Detected change data
----------

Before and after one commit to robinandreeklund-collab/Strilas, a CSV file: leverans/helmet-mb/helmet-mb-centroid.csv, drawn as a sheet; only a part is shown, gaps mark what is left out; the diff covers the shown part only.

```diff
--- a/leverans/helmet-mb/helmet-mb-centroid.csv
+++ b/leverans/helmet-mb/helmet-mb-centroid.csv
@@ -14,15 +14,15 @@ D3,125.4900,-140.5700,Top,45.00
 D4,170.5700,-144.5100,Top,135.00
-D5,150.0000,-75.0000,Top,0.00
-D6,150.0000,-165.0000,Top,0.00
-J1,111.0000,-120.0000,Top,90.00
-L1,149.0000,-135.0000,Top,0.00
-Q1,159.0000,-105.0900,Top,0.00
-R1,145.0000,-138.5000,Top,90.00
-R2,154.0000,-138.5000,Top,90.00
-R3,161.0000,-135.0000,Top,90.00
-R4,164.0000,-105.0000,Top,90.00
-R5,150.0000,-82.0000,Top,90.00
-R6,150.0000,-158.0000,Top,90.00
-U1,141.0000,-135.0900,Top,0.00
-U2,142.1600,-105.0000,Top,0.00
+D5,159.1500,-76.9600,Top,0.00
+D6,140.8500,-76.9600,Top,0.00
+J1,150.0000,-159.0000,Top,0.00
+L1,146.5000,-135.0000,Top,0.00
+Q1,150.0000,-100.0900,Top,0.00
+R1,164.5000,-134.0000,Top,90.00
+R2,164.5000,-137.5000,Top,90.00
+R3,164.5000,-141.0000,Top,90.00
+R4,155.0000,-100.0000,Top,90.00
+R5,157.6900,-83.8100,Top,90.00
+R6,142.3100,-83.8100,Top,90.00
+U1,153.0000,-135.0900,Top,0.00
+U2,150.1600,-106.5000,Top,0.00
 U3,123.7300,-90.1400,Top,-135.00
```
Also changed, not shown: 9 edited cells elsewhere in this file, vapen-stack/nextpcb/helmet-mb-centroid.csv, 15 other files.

----------

▶ _Brief_
The expected output is an exact copy of all the records above.

▶ _Problem solution_
Before and after one commit to robinandreeklund-collab/Strilas, a CSV file: leverans/helmet-mb/helmet-mb-centroid.csv, drawn as a sheet; only a part is shown, gaps mark what is left out; the diff covers the shown part only.

```diff
--- a/leverans/helmet-mb/helmet-mb-centroid.csv
+++ b/leverans/helmet-mb/helmet-mb-centroid.csv
@@ -14,15 +14,15 @@ D3,125.4900,-140.5700,Top,45.00
 D4,170.5700,-144.5100,Top,135.00
-D5,150.0000,-75.0000,Top,0.00
-D6,150.0000,-165.0000,Top,0.00
-J1,111.0000,-120.0000,Top,90.00
-L1,149.0000,-135.0000,Top,0.00
-Q1,159.0000,-105.0900,Top,0.00
-R1,145.0000,-138.5000,Top,90.00
-R2,154.0000,-138.5000,Top,90.00
-R3,161.0000,-135.0000,Top,90.00
-R4,164.0000,-105.0000,Top,90.00
-R5,150.0000,-82.0000,Top,90.00
-R6,150.0000,-158.0000,Top,90.00
-U1,141.0000,-135.0900,Top,0.00
-U2,142.1600,-105.0000,Top,0.00
+D5,159.1500,-76.9600,Top,0.00
+D6,140.8500,-76.9600,Top,0.00
+J1,150.0000,-159.0000,Top,0.00
+L1,146.5000,-135.0000,Top,0.00
+Q1,150.0000,-100.0900,Top,0.00
+R1,164.5000,-134.0000,Top,90.00
+R2,164.5000,-137.5000,Top,90.00
+R3,164.5000,-141.0000,Top,90.00
+R4,155.0000,-100.0000,Top,90.00
+R5,157.6900,-83.8100,Top,90.00
+R6,142.3100,-83.8100,Top,90.00
+U1,153.0000,-135.0900,Top,0.00
+U2,150.1600,-106.5000,Top,0.00
 U3,123.7300,-90.1400,Top,-135.00
```
Also changed, not shown: 9 edited cells elsewhere in this file, vapen-stack/nextpcb/helmet-mb-centroid.csv, 15 other files.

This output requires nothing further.